University of Kentucky

Motto See Blue in everything you do
Established 1865
Type Public
Endowment $831.8 million [1]
President Dr. Lee T. Todd, Jr.
Staff 11,546 [2]
Undergraduates 19,292 [2]
Postgraduates 7,090 [2]
Location Lexington, KY, USA
Campus Urban, 784 acres (3.17 km²) [2]
Athletics 21 varsity teams, called "Wildcats" [3]
Colors Blue and White [3]
Nickname Wildcats
Mascot "Blue", "The Wildcat", "Scratch" [3]
Affiliations Southeastern Conference
Website www.uky.edu

The University of Kentucky, also referred to as UK, is a public, co-educational university located in Lexington, Kentucky. Founded in 1865, [4] the university is the largest in the Commonwealth by enrollment, with 27,209 students.[2]

History

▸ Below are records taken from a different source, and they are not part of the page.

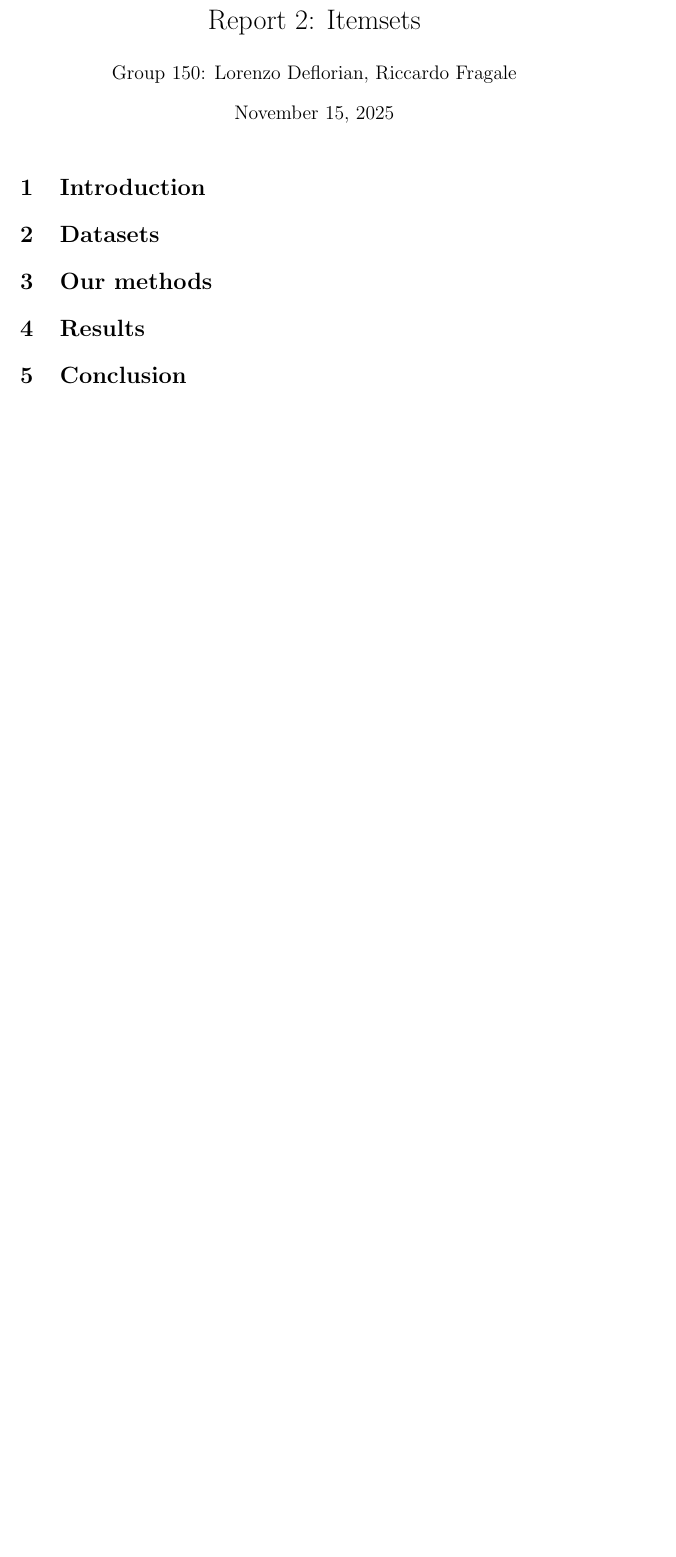
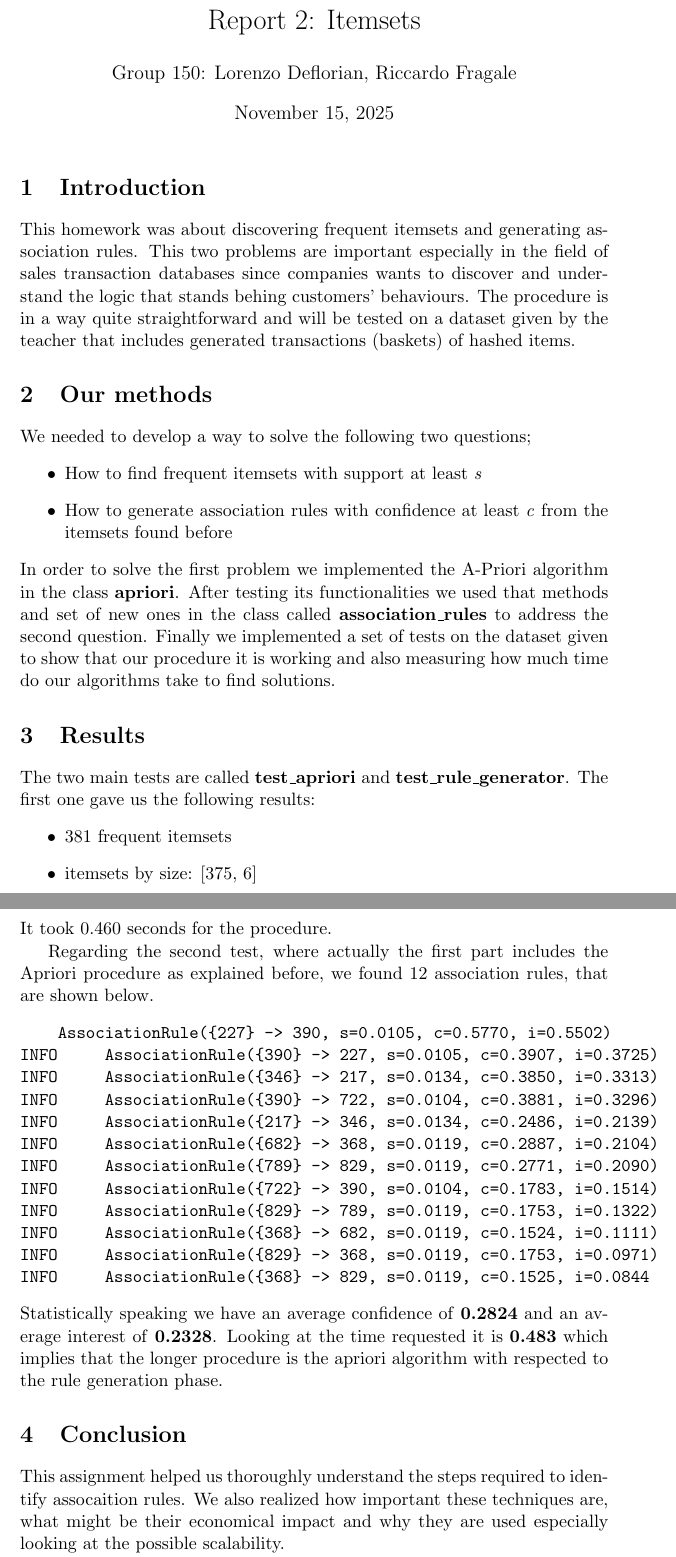
Before and after one commit to TheArtemis/ID2222-FID3016-HT25-Data-Mining, a LaTeX problem sheet (presentation/hw2/report/report.tex): part of the page before the commit and two parts of pages 1 and 2 of 2 after it, the two joined at a grey line, cut so that both start at the same text, the shorter picture padded with empty space. Compiled offline with pdfLaTeX.

Commit message:
first part of report for lab2

```diff
--- a/presentation/hw2/report/report.tex
+++ b/presentation/hw2/report/report.tex
@@ -18,13 +18,58 @@
 
 \maketitle
 
+
 \section{Introduction}
 
-\section{Datasets}
+This homework was about discovering frequent itemsets and generating association rules.
+This two problems are important especially in the field of sales transaction databases
+since companies wants to discover and understand the logic that stands behing customers' behaviours.
+The procedure is in a way quite straightforward and will be tested on
+a dataset given by the teacher that includes generated transactions (baskets) of hashed items.
 
 \section{Our methods}
+We needed to develop a way to solve the following two questions;
+\begin{itemize}
+    \item How to find frequent itemsets with support at least \textit{s}
+    \item How to generate association rules with confidence at least \textit{c} from the itemsets found before
+\end{itemize}
+In order to solve the first problem we implemented the A-Priori algorithm in the class \textbf{apriori}.
+After testing its functionalities we used that methods and set of new ones in the class called \textbf{association\_rules}
+to address the second question.
+Finally we implemented a set of tests on the dataset given to show that our procedure it is working
+and also measuring how much time do our algorithms take to find solutions.
 
 \section{Results}
+The two main tests are called \textbf{test\_apriori} and \textbf{test\_rule\_generator}.
+The first one gave us the following results:
+\begin{itemize}
+    \item 381 frequent itemsets
+    \item itemsets by size: [375, 6]
+\end{itemize}
+It took 0.460 seconds for the procedure.
+
+Regarding the second test, where actually the first part includes the Apriori procedure as explained before,
+we found 12 association rules, that are shown below.
+\begin{verbatim}
+    AssociationRule({227} -> 390, s=0.0105, c=0.5770, i=0.5502)
+INFO     AssociationRule({390} -> 227, s=0.0105, c=0.3907, i=0.3725)
+INFO     AssociationRule({346} -> 217, s=0.0134, c=0.3850, i=0.3313)
+INFO     AssociationRule({390} -> 722, s=0.0104, c=0.3881, i=0.3296)
+INFO     AssociationRule({217} -> 346, s=0.0134, c=0.2486, i=0.2139)
+INFO     AssociationRule({682} -> 368, s=0.0119, c=0.2887, i=0.2104)
+INFO     AssociationRule({789} -> 829, s=0.0119, c=0.2771, i=0.2090)
+INFO     AssociationRule({722} -> 390, s=0.0104, c=0.1783, i=0.1514)
+INFO     AssociationRule({829} -> 789, s=0.0119, c=0.1753, i=0.1322)
+INFO     AssociationRule({368} -> 682, s=0.0119, c=0.1524, i=0.1111)
+INFO     AssociationRule({829} -> 368, s=0.0119, c=0.1753, i=0.0971)
+INFO     AssociationRule({368} -> 829, s=0.0119, c=0.1525, i=0.0844
+\end{verbatim}
+Statistically speaking we have an average confidence of \textbf{0.2824} and an average interest of \textbf{0.2328}.
+Looking at the time requested it is \textbf{0.483} which implies that the longer procedure is the apriori algorithm with
+respected to the rule generation phase.
 
 \section{Conclusion}
+This assignment helped us thoroughly understand the steps required to identify assocaition rules.
+We also realized how important these techniques are, what might be their economical impact and why they are
+used especially looking at the possible scalability.
 
```
Also changed, not shown: presentation/hw2/report/report.pdf, presentation/hw2/report/report.tex (2 more changed lines).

John Bowman founded the Agricultural and Mechanical College of Kentucky, a publicly chartered department of Kentucky University, after receiving federal support through the Morrill Land-Grant Colleges Act in 1865.[4] The first degree of the land-grant university was awarded in 1869, and James Kennedy Patterson became the first president of the university in that same year. In 1878, A&M separated from Kentucky University, which is now Transylvania University.[citation needed] For the new school, the city of Lexington donated a 52 acre (210,000 m²) park and fair ground, which became the core of UK's present campus.[citation needed] The modern campus covers 784 acres (3.17 km²).[2]

The college was initially for men only, but women were admitted beginning in 1880.[4] The first female degree recipient was Belle Gunn in 1888.[4] The school's first women's dormitory, Patterson Hall, constructed in 1904, was the first building constructed apart from the main campus; residents had to cross a swamp, where the Student Center now resides, to reach central campus. Today, Patterson Hall is the oldest still-existing university dormitory on campus.[citation needed]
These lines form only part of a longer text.